Points of Interest

1. BURY FARM
The site of the manor of Caddington dates from at least the 12th century. It had its own chapel, wine press and malt kiln, and was a very substantial farmstead.

2. CULTIVATED TERRACES
Otherwise known as strip lynchets or lince pieces, these earthworks date from about the 13th century. When there was a shortage of land on which to grow crops. The steep slopes were cut into a series of steps, which were then farmed. The remains of such terraces can be seen just north of Chaul End and on the slopes of Blows Down.

3. BLOWS DOWN
Because of its steep slopes, cultivation on the down has never been sustained for long. It is an important remnant of the area’s once extensive downs, a factor in Dunstable’s medieval wealth from the wool trade. Blows Down is now a site of special scientific interest (SSSI), and is home to a wide variety of rare plants and butterflies. It is the combination of constant grazing, poor chalky soil and no chemical additives, that has led to the formation of such a rich turf, look at it closely; you will be amazed at the variety of plants growing there.

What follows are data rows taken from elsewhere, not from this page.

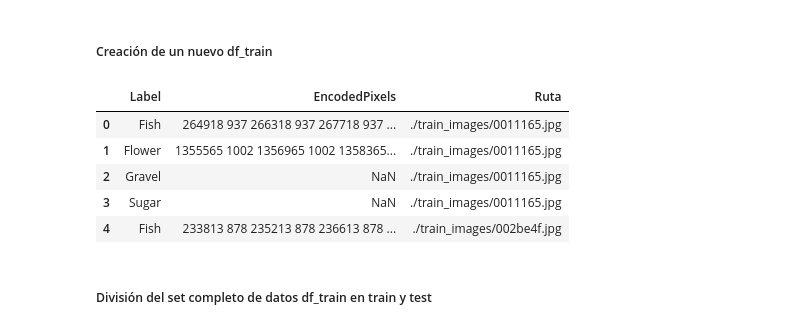
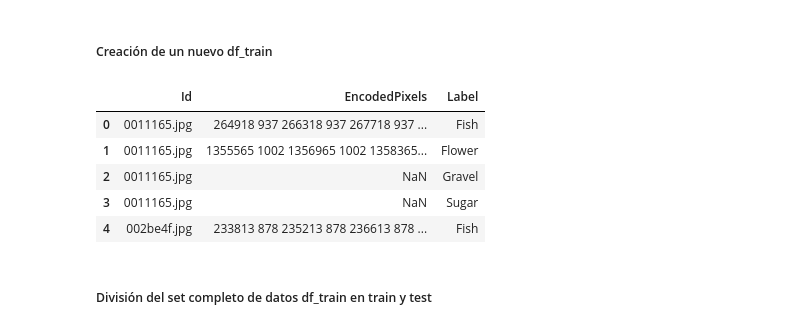
Before and after one commit to MRAMIRE/Tesis_Modelo_Deep_Learning_USA, a Jupyter notebook: Pre_Porcesamiento_Data.ipynb, the cells around one changed output. Saved outputs shown, nothing was run; the diff lists cells and outputs as text; code cells hidden in the pictures.

```diff
--- a/Pre_Porcesamiento_Data.ipynb
+++ b/Pre_Porcesamiento_Data.ipynb
@@ -58,19 +59,18 @@ df_train.head()
 ##### Creación de un nuevo df_train
 # %%
 #Antes de correr (ctrl+F8)
-ruta = './train_images'
 df_split = df_train["Image_Label"].str.split("_", n = 1, expand = True)
-df_train['Ruta']= (ruta + '/' + df_split[0])
-df_train['Image_Label']=df_split[1]
-df_train.columns = ['Label','EncodedPixels','Ruta']
+df_train['Image_Label']= df_split[0]
+df_train['Label']=df_split[1]
+df_train.columns = ['Id','EncodedPixels','Label']
 df_train.head()
 # %% [output]
-|  | Label | EncodedPixels | Ruta |
-| 0 | Fish | 264918 937 266318 937 267718 937 ... | ./train_images/0011165.jpg |
-| 1 | Flower | 1355565 1002 1356965 1002 1358365... | ./train_images/0011165.jpg |
-| 2 | Gravel | NaN | ./train_images/0011165.jpg |
-| 3 | Sugar | NaN | ./train_images/0011165.jpg |
-| 4 | Fish | 233813 878 235213 878 236613 878 ... | ./train_images/002be4f.jpg |
+|  | Id | EncodedPixels | Label |
+| 0 | 0011165.jpg | 264918 937 266318 937 267718 937 ... | Fish |
+| 1 | 0011165.jpg | 1355565 1002 1356965 1002 1358365... | Flower |
+| 2 | 0011165.jpg | NaN | Gravel |
+| 3 | 0011165.jpg | NaN | Sugar |
+| 4 | 002be4f.jpg | 233813 878 235213 878 236613 878 ... | Fish |
 # %% [markdown]
 ##### División del set completo de datos df_train en train y test
 # %%
```
Also changed, not shown: parts of 3 cells of this notebook.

4. SKIMPOT QUARRY
In the late 19th century, extensive chalk pits were opened near Skimpot. They were served by a railway siding and principally supplied a limeworks. The quarry closed before the second world war. In summer an abundance of wild flowers such as common spotted orchid, bee orchid and kidney vetch can be found.

5. SHIRE WAY
The footpath between Skimpot and Folly Lane lay, until 1897, along the County Boundary. Before then much of Caddington Parish was in Herts. The track was also known as Stanner’s Lane in the North and Winch Field Lane in the South.

6. COMMON FIELDS
Shire Way ran through North Fields, one of the large medieval open fields in the parish. These fields lay as pasture or arable grazed or cultivated jointly or in “common”. They were enclosed gradually with hedges and ditches from the 15th century, very little signs remain today of their existence.

7. CADDINGTON CHURCH
As in Kensworth, the Dean and Canons owned the church and were rectors of the parish. The present church All Saints was probably built in the 12th century, on the site of an earlier church. The tower and nave roof date from the 15th century.

8. BADGERDELL WOOD
Most of this wood is ancient (having been continuously wooded since 1600). Keep your eyes open in this area; it is very close to Luton, but surprisingly rich in wildlife.


Acknowledgements